*** DATA PROVIDED ***
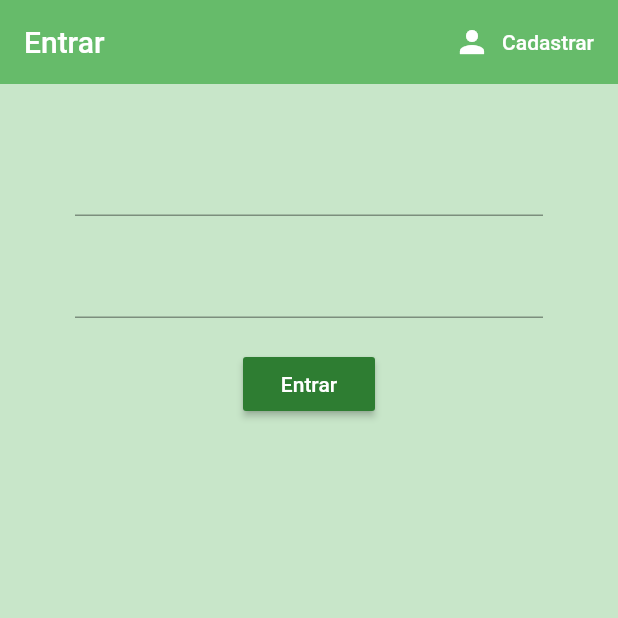
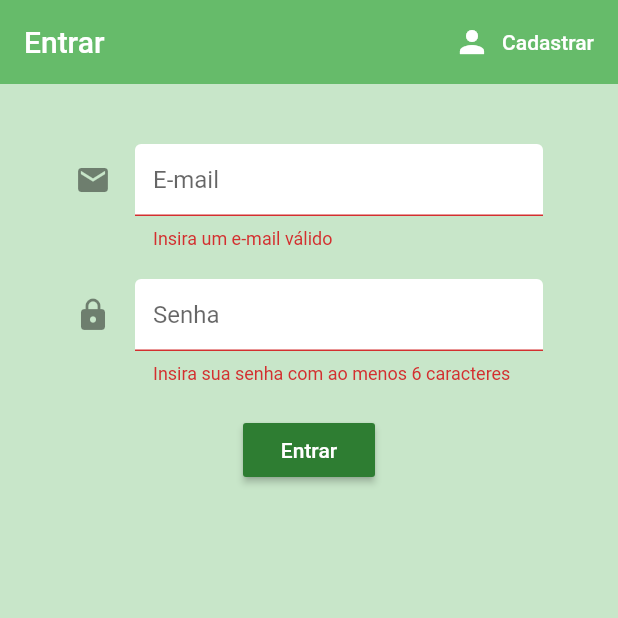
Before and after one commit to prmlimajr/capyba-challenge, a Flutter app: the screen it shows after launch, after a tap on "Entrar", on a phone screen of 412 x 824 dp, the top half of it. Run offline on Flutter 3.47's test engine with Material 2 defaults, Android fonts, the phone set to English and light mode, and no system bars; our stand-ins replace email_validator, firebase_auth, firebase_core, flutter_spinkit; accounts and stored records are empty.

Commit message:
sign in, loading screen and input styles

```diff
--- a/lib/screens/authenticate/sign_in.dart
+++ b/lib/screens/authenticate/sign_in.dart
@@ -1,7 +1,9 @@
-import 'package:capyba_app/screens/authenticate/register.dart';
 import 'package:capyba_app/services/auth.dart';
-import 'package:flutter/gestures.dart';
+import 'package:capyba_app/shared/constants.dart';
+import 'package:email_validator/email_validator.dart';
 import 'package:flutter/material.dart';
+import 'package:capyba_app/shared/constants.dart';
+import 'package:capyba_app/shared/loading.dart';
 
 class SignIn extends StatefulWidget {
   final Function toggleView;
@@ -13,13 +15,17 @@ class SignIn extends StatefulWidget {
 
 class _SignInState extends State<SignIn> {
   final AuthService _auth = AuthService();
-
+  final _formKey = GlobalKey<FormState>();
   String email = '';
   String password = '';
+  String error = '';
+  bool loading = false;
 
   @override
   Widget build(BuildContext context) {
-    return Scaffold(
+    return loading
+        ? Loading()
+        : Scaffold(
             backgroundColor: Colors.green[100],
             appBar: AppBar(
               backgroundColor: Colors.green[400],
@@ -39,10 +45,16 @@ class _SignInState extends State<SignIn> {
             body: Container(
               padding: EdgeInsets.symmetric(vertical: 20.0, horizontal: 50.0),
               child: Form(
+                key: _formKey,
                 child: Column(
                   children: <Widget>[
                     SizedBox(height: 20.0),
                     TextFormField(
+                      decoration: textInputDecoration.copyWith(
+                          hintText: 'E-mail', icon: Icon(Icons.mail)),
+                      validator: (value) => !EmailValidator.validate(value)
+                          ? 'Insira um e-mail válido'
+                          : null,
                       onChanged: (value) {
                         setState(() {
                           email = value;
@@ -51,6 +63,11 @@ class _SignInState extends State<SignIn> {
                     ),
                     SizedBox(height: 20.0),
                     TextFormField(
+                      decoration: textInputDecoration.copyWith(
+                          icon: Icon(Icons.lock_rounded), hintText: 'Senha'),
+                      validator: (value) => value.length < 6
+                          ? 'Insira sua senha com ao menos 6 caracteres'
+                          : null,
                       obscureText: true,
                       onChanged: (value) {
                         setState(() {
@@ -66,9 +83,26 @@ class _SignInState extends State<SignIn> {
                         style: TextStyle(color: Colors.white),
                       ),
                       onPressed: () async {
-                    print(email + password);
+                        if (_formKey.currentState.validate()) {
+                          setState(() {
+                            loading = true;
+                          });
+                          dynamic result = await _auth
+                              .signInWithEmailAndPassword(email, password);
+
+                          if (result == null) {
+                            setState(() {
+                              error =
+                                  'Não foi possível validar o acesso com estas credenciais.';
+                              loading = false;
+                            });
+                          }
+                        }
                       },
                     ),
+                    SizedBox(height: 12.0),
+                    Text(error,
+                        style: TextStyle(color: Colors.red, fontSize: 14.0))
                   ],
                 ),
               ),
--- /dev/null
+++ b/lib/shared/constants.dart
@@ -0,0 +1,9 @@
+import 'package:flutter/material.dart';
+
+const textInputDecoration = InputDecoration(
+    fillColor: Colors.white,
+    filled: true,
+    enabledBorder: OutlineInputBorder(
+        borderSide: BorderSide(color: Colors.white, width: 2.0)),
+    focusedBorder: OutlineInputBorder(
+        borderSide: BorderSide(color: Colors.green, width: 2.0)));
--- a/pubspec.yaml
+++ b/pubspec.yaml
@@ -32,6 +32,7 @@ dependencies:
   firebase_core: ^0.7.0
   provider: ^4.3.3
   email_validator: ^1.0.6
+  flutter_spinkit: '^4.1.2'
 
 dev_dependencies:
   flutter_test:
```
Also changed, not shown: lib/screens/authenticate/register.dart (+20 -18 lines), lib/services/auth.dart (+13 -2 lines), lib/shared/loading.dart (added, +16 -0 lines), pubspec.lock. Lines whose indentation alone changed are shown as unchanged.
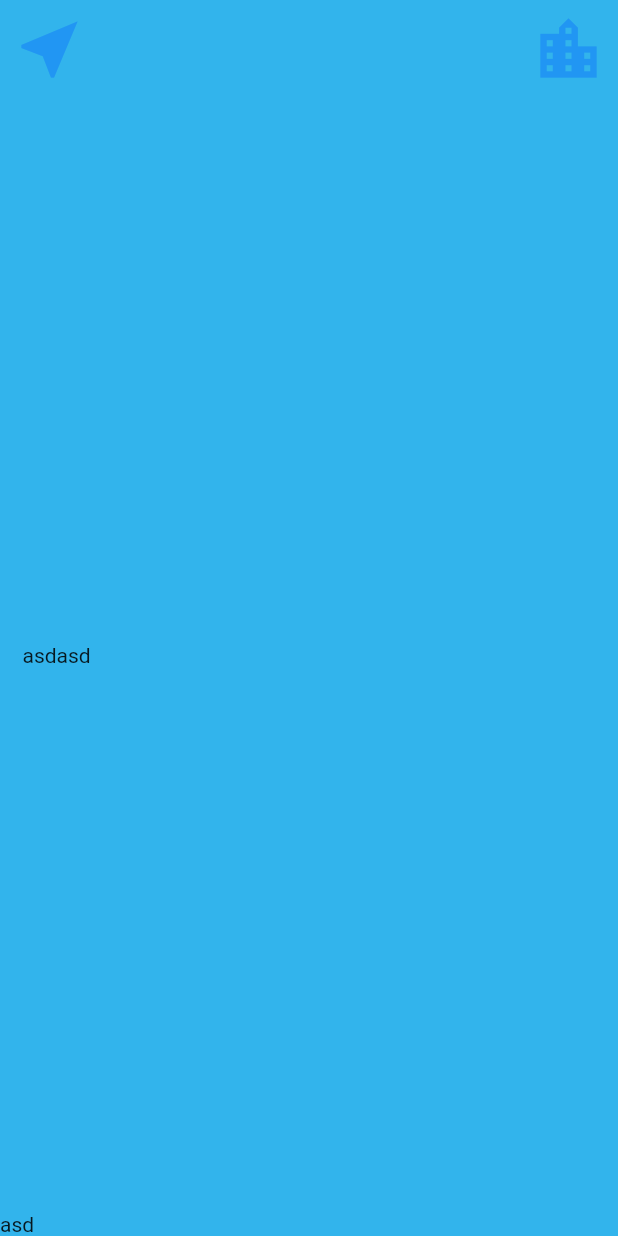
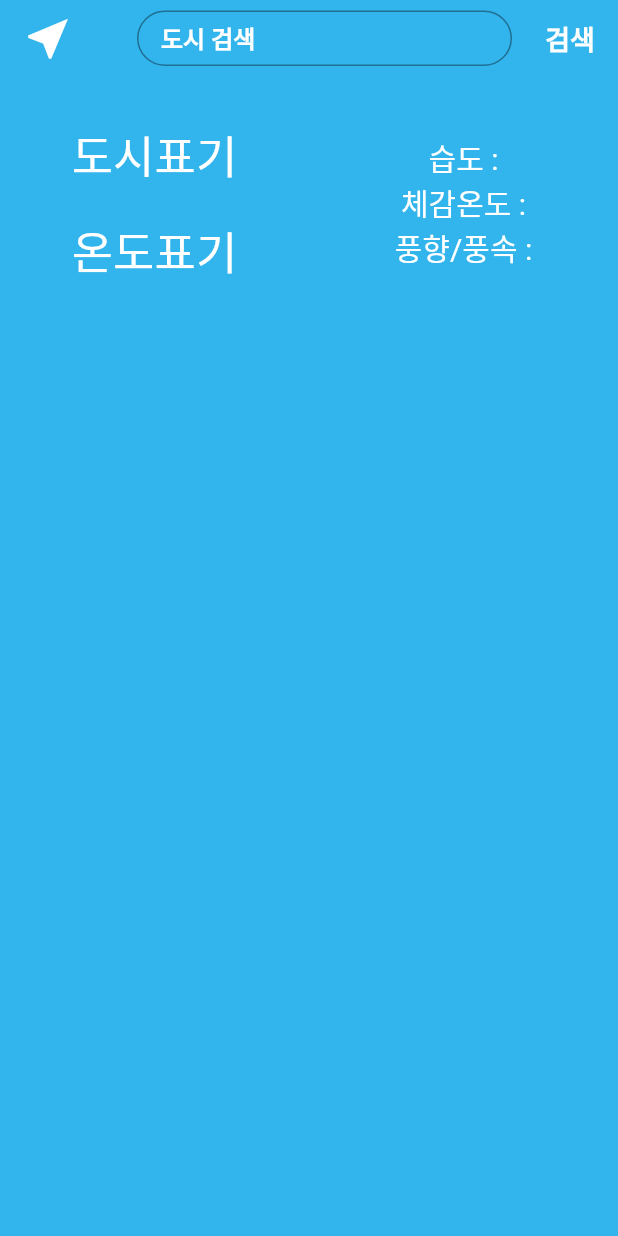
Before and after one commit to jjonghyn/hackathon, a Flutter app: the HomePage screen opened directly, on a phone screen of 412 x 824 dp. Run offline on Flutter 3.47's test engine with Material 2 defaults, Android fonts, the phone set to English and light mode, and no system bars; our stand-ins replace flutter_spinkit.

Commit message:
화면상단 UI 구성 완료

```diff
--- a/lib/constants/textStyle.dart
+++ b/lib/constants/textStyle.dart
@@ -0,0 +1,11 @@
+import 'package:flutter/cupertino.dart';
+
+const font20TextStyle = TextStyle(
+  fontSize: 20,
+  color: CupertinoColors.white,
+);
+
+const font30TextStyle = TextStyle(
+  fontSize: 30,
+  color: CupertinoColors.white,
+);
--- a/lib/main.dart
+++ b/lib/main.dart
@@ -1,4 +1,5 @@
 import 'package:flutter/material.dart';
+import 'package:weather_app/screens/homePage.dart';
 import 'package:weather_app/screens/loadingPage.dart';
 
 void main() {
@@ -12,7 +13,7 @@ class MyApp extends StatelessWidget {
   Widget build(BuildContext context) {
     return MaterialApp(
       theme: ThemeData.light(),
-      home: const LoadingPage(),
+      home: const HomePage(),
     );
   }
 }
--- a/lib/screens/homePage.dart
+++ b/lib/screens/homePage.dart
@@ -1,4 +1,9 @@
 import 'package:flutter/material.dart';
+import 'package:flutter_spinkit/flutter_spinkit.dart';
+import 'package:weather_app/screens/loadingPage.dart';
+import 'package:weather_app/screens/searchResultPage.dart';
+
+import '../constants/textStyle.dart';
 
 class HomePage extends StatefulWidget {
   const HomePage({Key? key}) : super(key: key);
@@ -8,40 +13,47 @@ class HomePage extends StatefulWidget {
 }
 
 class _HomePagePageState extends State<HomePage> {
-  // WeatherModel weather = WeatherModel();
-  // int temperature = 0;
-  // String weatherIcon = '';
-  // String cityName = '';
-  // String weatherMessage = '';
+  bool loding = false; //로딩바 false 선언
 
   @override
   void initState() {
     super.initState();
-    // updateUI(widget.locationWeather);
+    //메서드들...
   }
 
-  // void updateUI(dynamic weatherData) {
-  //   setState(() {
-  //     if (weatherData == null) {
-  //       temperature = 0;
-  //       weatherIcon = 'Error';
-  //       weatherMessage = 'Unable to get weather data';
-  //       cityName = '';
-  //       return;
-  //     }
-  //     double temp = weatherData['main']['temp']; //api에서 받은 온도 데이터
-  //     temperature = temp.toInt(); //api를 통헤 받은 온도 소수점 없이 출력을 위해 int형변환
-  //     var condition = weatherData['weather'][0]['id']; // weather의 첫번째 id값 condition에 담기
-  //     weatherIcon = weather.getWeatherIcon(condition); //condition값에 따라 weatherIcon변환
-  //     weatherMessage = weather.getMessage(temperature); //온도에 따라 메시지 출력
-  //     cityName = weatherData['name'];
-  //   });
-  // }
+  @override
+  void didChangeDependencies() {
+    super.didChangeDependencies();
+    selectWeatherData(); //날씨 데이터 가지고오기.
+  }
+
+  @override
+  void dispose() {
+    super.dispose();
+  }
+
+  /*
+   * 날씨 데이터 가지고오기.
+   *
+   */
+
+  selectWeatherData() {
+    setState(() {
+      loding = false; //로딩바 초기화
+    });
+
+    //데이터불러오는 코드 심기
+
+    setState(() {
+      loding = true;
+    });
+  }
 
   @override
   Widget build(BuildContext context) {
     return Scaffold(
-      body: Container(
+      body: loding
+          ? Container(
               decoration: BoxDecoration(
                 image: DecorationImage(
                   image: const AssetImage('images/backgroundColorBlue.png'),
@@ -50,78 +62,125 @@ class _HomePagePageState extends State<HomePage> {
                       Colors.white.withOpacity(0.8), BlendMode.dstATop),
                 ),
               ),
-        constraints: const BoxConstraints.expand(),
+              // constraints: const BoxConstraints.expand(),
               child: SafeArea(
                 child: Column(
-            mainAxisAlignment: MainAxisAlignment.spaceBetween,
+                  // mainAxisAlignment: MainAxisAlignment.spaceBetween,
                   crossAxisAlignment: CrossAxisAlignment.stretch,
                   children: <Widget>[
                     Row(
                       mainAxisAlignment: MainAxisAlignment.spaceBetween,
                       children: <Widget>[
                         TextButton(
-                    onPressed: () async {
-                      // var weatherData = await weather.getLocationWeather();
-                      // updateUI(weatherData);
+                          onPressed: () {
+                            //현재위치 조회
                           },
                           child: const Icon(
                             Icons.near_me,
-                      size: 50.0,
+                            color: Colors.white,
+                            size: 35.0,
+                          ),
+                        ),
+                        const SizedBox(
+                          width: 14,
+                        ),
+                        Container(
+                          height: 37,
+                          width: 250,
+                          child: const TextField(
+                            decoration: InputDecoration(
+                              contentPadding: EdgeInsets.symmetric(
+                                vertical: 8,
+                                horizontal: 16,
+                              ),
+                              border: OutlineInputBorder(
+                                borderRadius: BorderRadius.all(
+                                  Radius.circular(20),
+                                ),
+                                borderSide: BorderSide(
+                                  color: Colors.red, // 흰색으로 변경
+                                ),
+                              ),
+                              hintText: '도시 검색',
+                              hintStyle: TextStyle(
+                                color: Colors.white,
+                              ),
+                            ),
+                            style: TextStyle(
+                              fontWeight: FontWeight.bold,
+                            ),
                           ),
                         ),
                         TextButton(
-                    onPressed: () async {
-                      // var typedName = await Navigator.push(
-                      //   context,
-                      //   MaterialPageRoute(
-                      //     builder: (context) {
-                      //       return const CityScreen();
-                      //     },
-                      //   ),
-                      // );
-                      // if (typedName != null) {
-                      //   var weatherData =
-                      //   await weather.getCityWeather(typedName);
-                      //   updateUI(weatherData);
-                      // }
-                    },
-                    child: const Icon(
-                      Icons.location_city,
-                      size: 50.0,
+                          onPressed: () {},
+                          child: const Text(
+                            '검색',
+                            style: TextStyle(
+                              fontWeight: FontWeight.bold,
+                              fontSize: 18,
+                              color: Colors.white,
+                            ),
+                          ),
+                          // const Icon(
+                          //   Icons.search,
+                          //   size: 35.0,
+                          // ),
+                        ),
+                      ],
+                    ),
+                    const SizedBox(
+                      height: 30,
+                    ),
+                    Row(
+                      children: [
+                        Expanded(
+                          child: Column(
+                            children: const [
+                              Text(
+                                '도시표기',
+                                style: font30TextStyle,
+                                textAlign: TextAlign.center,
+                              ),
+                              SizedBox(
+                                height: 20,
+                              ),
+                              Text(
+                                '온도표기',
+                                style: font30TextStyle,
+                                textAlign: TextAlign.center,
+                              ),
+                            ],
+                          ),
+                        ),
+                        Expanded(
+                          child: Column(
+                            // crossAxisAlignment: CrossAxisAlignment.start,
+                            children: const [
+                              Text(
+                                '습도 :',
+                                style: font20TextStyle,
+                                textAlign: TextAlign.center,
+                              ),
+                              Text(
+                                '체감온도 :',
+                                style: font20TextStyle,
+                                textAlign: TextAlign.center,
+                              ),
+                              Text(
+                                '풍향/풍속 :',
+                                style: font20TextStyle,
+                                textAlign: TextAlign.center,
+                              ),
+                            ],
                           ),
                         ),
                       ],
                     ),
-              Padding(
-                padding: const EdgeInsets.only(left: 15.0),
-                child: Row(
-                  children: <Widget>[
-                    Text(
-                      'asd'
-                      // '$temperature°',
-                      // style: kTempTextStyle,
-                    ),
-                    Text(
-                      'asd'
-                      // weatherIcon,
-                      // style: kConditionTextStyle,
-                    ),
                   ],
                 ),
               ),
-              Padding(
-                padding: const EdgeInsets.only(right: 15.0),
-                child: Text(
-                  'asd'
-                  // '$weatherMessage in $cityName',
-                  // textAlign: TextAlign.right,
-                  // style: kMessageTextStyle,
-                ),
-              ),
-            ],
-          ),
-        ),
-      ),
+            )
+          : const LoadingPage(),
     );
   }
 }
```
Also changed, not shown: lib/constants/textWidget.dart (+23 -0 lines), lib/screens/loadingPage.dart (+39 -17 lines). Lines whose indentation alone changed are shown as unchanged.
*** End of DATA PROVIDED ***
AIM OF THE TASK: Scan the records for lines that hold "temperature", and reproduce each one you find.

EXERCISE SOLUTION:
-  // int temperature = 0;
-  //       temperature = 0;
-  //     temperature = temp.toInt(); //api를 통헤 받은 온도 소수점 없이 출력을 위해 int형변환
-  //     weatherMessage = weather.getMessage(temperature); //온도에 따라 메시지 출력
-                      // '$temperature°',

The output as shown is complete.